Such cooperation is as important as ever, and this meeting -- an event I have been involved in for many years -- offers an opening to ending confusion among neighbors in the Asia-Pacific region while setting the stage for vigorous economic cooperation and integration in the coming decades.
The reality is that without strong participation by China and the United States, APEC would not have made such remarkable progress. When China and the United States find ways to work together, all nations benefit.
But shared economic growth cannot come through the decisions or actions of a single country. Instead, economic integration should be seen as a vital driving force for economic growth and prosperity in the region.
For example, there have been at least 70,000 jobs created in the United States as a result of Chinese investment, according to the Rhodium Group, a New York-based economic analysis think tank. These ventures have been characterized by shared goals and a spirit of trust and cooperation.
Meanwhile, the realization of a Free Trade Area of the Asia-Pacific, which was first initiated by the United States at APEC in 2006, has grown ripe with economic potential. How?
The FTAAP would open a free trade zone that would considerably expand commerce and economic growth in the region. No existing mechanism incorporates both the United States and China, the two largest economies in the world, into a free trade agreement framework, something that would be remedied by the FTAAP.
If we put FTAAP into action, the income gains for the United States could approach $202 billion by 2025, according to the Peterson Institute for International Economics. Such enormous economic activity across the Pacific would in turn translate into more jobs for Americans, among other benefits.
Another key factor if we want to boost economic growth across the region is infrastructure.

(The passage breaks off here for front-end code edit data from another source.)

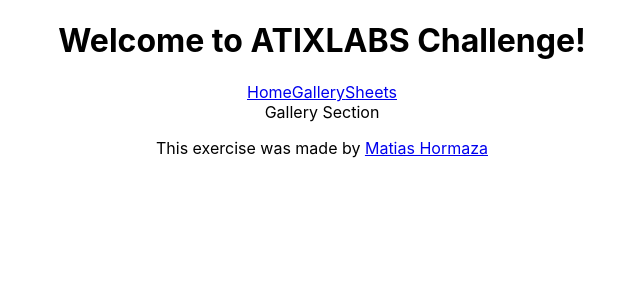
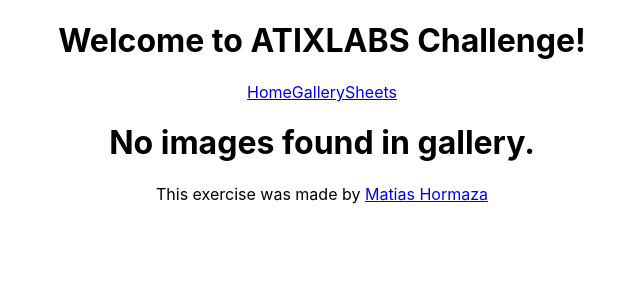
Before and after one commit to hormaza/atixlab-challenge, a React (Create React App) app: page /images in a window 1280 px wide. Shown: the top 300 px of the page, without its empty margins (318-958 px from the left). Built offline with nearby package versions, Linux system fonts and the light colour scheme; the HTML template or start-up script is replaced by a standard one.

Commit message:
Add image gallery logic

```diff
--- a/src/components/Gallery.js
+++ b/src/components/Gallery.js
@@ -1,9 +1,14 @@
 import React from "react";
 
 function Gallery() {
+  const images = JSON.parse(localStorage.getItem("images") || "[]");
   return (
     <div>
-      <div>Gallery Section</div>
+      {!!images.length ? (
+        images.map((img, i) => <img key={"image_" + i} src={img} />)
+      ) : (
+        <h1>No images found in gallery.</h1>
+      )}
     </div>
   );
 }
```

Right now, there is a huge gap between how things stand and the growing demand for greater connectivity and infrastructure development in the Asia-Pacific region. This shortfall is acting as a bottleneck for further development of the regional economy, a fact underscored by the Asian Development Bank, which estimates the region needs $8 trillion for infrastructure development between 2010 and 2020.
To help eliminate this bottleneck, China has proposed the establishment of a new, internationally funded and managed bank -- the Asian Infrastructure Investment Bank. Such a body would offer efficient financing for badly needed transportation, telecommunications and energy projects across the region, and it could be a strong, complementary source of financing development to institutions such as the World Bank and Asian Development Bank.
We therefore hope this idea will secure the necessary support as the United States and other nations recognize the need to fund such critical projects.
Finally, innovation is vital if we are to boost the overall prospects for the region, and the United States and China have a unique opportunity to find ways to combine their expertise and experience to find innovative ways of enhancing our economies, as well as those of our friends in the region.
Chinese tech company Alibaba offers an example of what such teamwork can look like in practice.
In September, Alibaba's initial public offering listing on the New York Stock Exchange was priced at $68 per share, raising $21.8 billion for the company and investors and making it the largest U.S. IPO in history, with Yahoo the largest U.S. investor. In this case, China provided an innovative business model in Alibaba, and the U.S. provided a financing platform -- a clear example of the benefits for both nations of working together, and something we need to do more of.
When I started working closely with APEC, I could not have imagined that it would develop into such a leading forum for economic cooperation in the Asia-Pacific region. Fast forward more than 20 years, and it is now clear the group is ready to shape and inspire future partnerships for all of us.